He Dealt with Corruption Instantly:
Despite his humility, the leader did not allow his meekness to be taken as a weakness. He spotted corruption in the temple immediately and he did not waste time. His anger was first noticed against corruption when he dealt decisively with money changers in the temple (in Jerusalem). As soon as he spotted the activities of the extortionists and usurers in the House of God, he did not constitute any committees to study the little foxes that could spoil the vines of his ministry. Nor did he postpone his action. The angry boss immediately and forcefully drove the scammers out. This is a powerful lesson for anyone in management or leadership position. There should be mechanisms for detecting scams and other improprieties in any organizations and action should not be delayed. And it should not be covered up and culprits should be named and shamed instantly as Jesus did.

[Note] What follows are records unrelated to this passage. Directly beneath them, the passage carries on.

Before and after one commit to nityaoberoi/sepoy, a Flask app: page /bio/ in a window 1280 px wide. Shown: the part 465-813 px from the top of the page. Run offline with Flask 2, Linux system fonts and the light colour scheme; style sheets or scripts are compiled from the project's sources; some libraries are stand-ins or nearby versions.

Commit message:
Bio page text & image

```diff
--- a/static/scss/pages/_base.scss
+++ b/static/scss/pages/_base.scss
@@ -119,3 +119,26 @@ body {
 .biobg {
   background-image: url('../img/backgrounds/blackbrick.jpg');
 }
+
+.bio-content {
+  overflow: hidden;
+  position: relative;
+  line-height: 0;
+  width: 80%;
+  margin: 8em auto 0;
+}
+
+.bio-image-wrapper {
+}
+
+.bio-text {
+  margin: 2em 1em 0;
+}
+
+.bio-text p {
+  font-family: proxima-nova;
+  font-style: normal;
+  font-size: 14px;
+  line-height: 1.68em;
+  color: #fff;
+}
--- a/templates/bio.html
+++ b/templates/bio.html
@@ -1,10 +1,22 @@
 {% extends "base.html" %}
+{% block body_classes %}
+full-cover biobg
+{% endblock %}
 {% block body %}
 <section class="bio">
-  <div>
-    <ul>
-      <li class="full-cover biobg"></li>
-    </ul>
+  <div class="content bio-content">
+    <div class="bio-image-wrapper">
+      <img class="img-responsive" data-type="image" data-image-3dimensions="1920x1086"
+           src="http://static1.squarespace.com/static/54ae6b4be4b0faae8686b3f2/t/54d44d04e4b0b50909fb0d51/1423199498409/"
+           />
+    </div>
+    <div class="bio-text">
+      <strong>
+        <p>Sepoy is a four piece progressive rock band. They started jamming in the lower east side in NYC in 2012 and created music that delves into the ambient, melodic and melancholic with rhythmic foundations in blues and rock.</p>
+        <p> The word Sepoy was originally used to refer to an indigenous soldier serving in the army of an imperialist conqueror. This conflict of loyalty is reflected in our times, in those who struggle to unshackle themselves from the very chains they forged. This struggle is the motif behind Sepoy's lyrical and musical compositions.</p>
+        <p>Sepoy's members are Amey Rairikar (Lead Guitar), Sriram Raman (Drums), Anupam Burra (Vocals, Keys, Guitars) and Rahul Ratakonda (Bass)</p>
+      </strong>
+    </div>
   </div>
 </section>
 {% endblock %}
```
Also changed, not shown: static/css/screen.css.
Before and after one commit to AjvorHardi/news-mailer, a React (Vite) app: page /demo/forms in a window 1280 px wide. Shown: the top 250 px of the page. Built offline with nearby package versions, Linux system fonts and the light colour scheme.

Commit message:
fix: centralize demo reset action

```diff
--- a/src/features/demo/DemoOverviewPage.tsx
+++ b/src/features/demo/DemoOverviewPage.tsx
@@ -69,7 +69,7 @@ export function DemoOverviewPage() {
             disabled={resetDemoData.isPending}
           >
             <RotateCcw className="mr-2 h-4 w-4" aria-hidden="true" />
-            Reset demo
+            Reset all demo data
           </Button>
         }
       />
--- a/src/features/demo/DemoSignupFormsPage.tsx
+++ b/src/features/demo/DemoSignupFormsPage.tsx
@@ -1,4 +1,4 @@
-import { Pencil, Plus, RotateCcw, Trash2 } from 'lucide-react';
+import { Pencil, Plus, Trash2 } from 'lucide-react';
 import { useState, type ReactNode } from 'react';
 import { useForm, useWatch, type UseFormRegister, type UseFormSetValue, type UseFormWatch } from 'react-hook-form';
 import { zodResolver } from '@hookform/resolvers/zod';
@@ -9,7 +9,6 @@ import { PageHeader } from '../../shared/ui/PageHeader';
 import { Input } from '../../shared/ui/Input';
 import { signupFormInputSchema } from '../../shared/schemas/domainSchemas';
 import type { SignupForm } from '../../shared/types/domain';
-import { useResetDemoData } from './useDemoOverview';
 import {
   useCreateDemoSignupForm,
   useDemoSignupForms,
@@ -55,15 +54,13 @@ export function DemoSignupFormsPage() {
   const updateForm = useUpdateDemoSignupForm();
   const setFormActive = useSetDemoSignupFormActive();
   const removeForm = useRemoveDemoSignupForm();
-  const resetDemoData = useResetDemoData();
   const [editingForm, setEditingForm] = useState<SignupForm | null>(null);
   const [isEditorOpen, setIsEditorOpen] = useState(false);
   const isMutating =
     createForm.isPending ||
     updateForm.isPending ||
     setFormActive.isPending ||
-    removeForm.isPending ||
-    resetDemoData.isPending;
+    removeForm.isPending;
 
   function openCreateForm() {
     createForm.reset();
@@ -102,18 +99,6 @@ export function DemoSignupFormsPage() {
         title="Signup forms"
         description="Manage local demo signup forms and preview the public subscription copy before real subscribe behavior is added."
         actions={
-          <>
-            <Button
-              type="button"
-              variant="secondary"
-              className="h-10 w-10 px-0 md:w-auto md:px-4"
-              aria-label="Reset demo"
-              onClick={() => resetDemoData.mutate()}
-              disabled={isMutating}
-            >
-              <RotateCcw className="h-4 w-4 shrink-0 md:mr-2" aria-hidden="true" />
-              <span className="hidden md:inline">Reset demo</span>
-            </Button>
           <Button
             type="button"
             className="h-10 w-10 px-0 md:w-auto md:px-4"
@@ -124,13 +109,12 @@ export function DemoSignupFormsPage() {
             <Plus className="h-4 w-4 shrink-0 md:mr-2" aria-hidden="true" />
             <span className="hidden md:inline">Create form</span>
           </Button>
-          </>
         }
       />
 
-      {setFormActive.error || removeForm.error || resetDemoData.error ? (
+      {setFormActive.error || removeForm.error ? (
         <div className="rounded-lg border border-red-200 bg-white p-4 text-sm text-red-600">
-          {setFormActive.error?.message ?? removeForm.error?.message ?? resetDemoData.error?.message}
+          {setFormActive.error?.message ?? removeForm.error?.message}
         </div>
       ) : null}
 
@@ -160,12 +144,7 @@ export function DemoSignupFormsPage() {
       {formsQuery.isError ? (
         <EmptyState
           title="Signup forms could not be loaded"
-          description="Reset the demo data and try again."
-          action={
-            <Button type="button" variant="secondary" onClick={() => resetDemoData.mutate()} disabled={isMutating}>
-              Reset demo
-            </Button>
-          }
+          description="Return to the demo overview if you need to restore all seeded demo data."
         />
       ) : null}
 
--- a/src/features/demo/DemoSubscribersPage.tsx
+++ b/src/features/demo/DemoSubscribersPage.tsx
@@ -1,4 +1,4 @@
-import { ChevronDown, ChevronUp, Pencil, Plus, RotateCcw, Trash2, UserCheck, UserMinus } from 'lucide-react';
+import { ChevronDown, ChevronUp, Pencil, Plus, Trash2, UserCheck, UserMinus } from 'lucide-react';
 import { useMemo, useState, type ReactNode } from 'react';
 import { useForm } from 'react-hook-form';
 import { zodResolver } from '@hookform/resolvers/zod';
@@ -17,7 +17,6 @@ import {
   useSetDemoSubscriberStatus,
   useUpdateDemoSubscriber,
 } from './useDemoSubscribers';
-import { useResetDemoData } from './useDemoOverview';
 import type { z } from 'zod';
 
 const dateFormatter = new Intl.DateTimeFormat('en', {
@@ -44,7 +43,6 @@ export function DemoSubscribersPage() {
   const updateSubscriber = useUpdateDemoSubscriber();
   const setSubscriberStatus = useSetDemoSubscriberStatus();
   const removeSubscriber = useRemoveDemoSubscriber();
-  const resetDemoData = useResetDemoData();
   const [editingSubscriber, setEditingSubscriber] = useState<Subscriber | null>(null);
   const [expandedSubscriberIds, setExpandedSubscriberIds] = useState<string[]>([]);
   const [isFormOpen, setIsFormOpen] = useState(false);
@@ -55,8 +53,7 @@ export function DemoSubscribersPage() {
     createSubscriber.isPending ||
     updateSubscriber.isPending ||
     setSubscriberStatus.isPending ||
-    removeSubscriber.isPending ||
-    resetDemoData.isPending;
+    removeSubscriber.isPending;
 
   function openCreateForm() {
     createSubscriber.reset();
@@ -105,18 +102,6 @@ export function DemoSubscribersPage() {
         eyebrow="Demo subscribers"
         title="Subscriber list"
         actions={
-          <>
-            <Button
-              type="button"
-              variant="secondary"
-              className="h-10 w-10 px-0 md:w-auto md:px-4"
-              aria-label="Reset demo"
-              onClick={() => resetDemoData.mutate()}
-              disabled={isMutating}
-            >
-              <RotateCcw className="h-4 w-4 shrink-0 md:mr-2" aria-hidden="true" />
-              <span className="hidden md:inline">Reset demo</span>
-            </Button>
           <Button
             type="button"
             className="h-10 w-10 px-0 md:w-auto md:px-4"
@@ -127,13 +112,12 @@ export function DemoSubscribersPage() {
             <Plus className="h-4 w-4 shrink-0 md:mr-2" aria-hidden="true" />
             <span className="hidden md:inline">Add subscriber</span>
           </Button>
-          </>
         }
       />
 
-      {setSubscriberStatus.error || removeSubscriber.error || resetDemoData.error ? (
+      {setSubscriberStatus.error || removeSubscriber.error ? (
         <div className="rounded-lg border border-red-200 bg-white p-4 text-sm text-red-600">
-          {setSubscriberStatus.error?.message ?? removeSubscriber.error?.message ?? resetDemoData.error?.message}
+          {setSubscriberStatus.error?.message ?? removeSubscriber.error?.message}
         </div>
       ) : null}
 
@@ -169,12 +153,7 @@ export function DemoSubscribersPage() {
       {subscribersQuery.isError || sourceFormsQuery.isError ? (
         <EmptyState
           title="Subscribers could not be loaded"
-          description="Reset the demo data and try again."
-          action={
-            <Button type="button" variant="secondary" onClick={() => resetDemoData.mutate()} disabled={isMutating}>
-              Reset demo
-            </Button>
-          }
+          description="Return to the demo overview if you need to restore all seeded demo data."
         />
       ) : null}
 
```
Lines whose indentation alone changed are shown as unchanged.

He Pruned for Productivity:
Grace and capacity to prune for productivity is one great lesson that modern leaders and managers should learn from the greatest leader of all time, Jesus. We do not need to agonize over redundancies, overlapping functions and unbearable overheads amid dwindling incomes. Through his actions and teachings, Jesus demonstrated that he expected his associates to be fruitful and productive. He said so clearly, “I am the true vine, and My father is the vine dresser.
Every branch in me that does not bear fruit He takes away; and every branch that bears fruit He prunes, that it may bear more fruit”. This is so useful at this time when most leaders and managers do not know what to do with the employees that are no longer productive. Borrow a leaf from Jesus today and save yourself by pruning for efficiency and productivity. Enjoy your Easter with these useful lessons from the timeless school of the original teacher who was there when Business and Management Schools were being planned for mankind. Do you agree?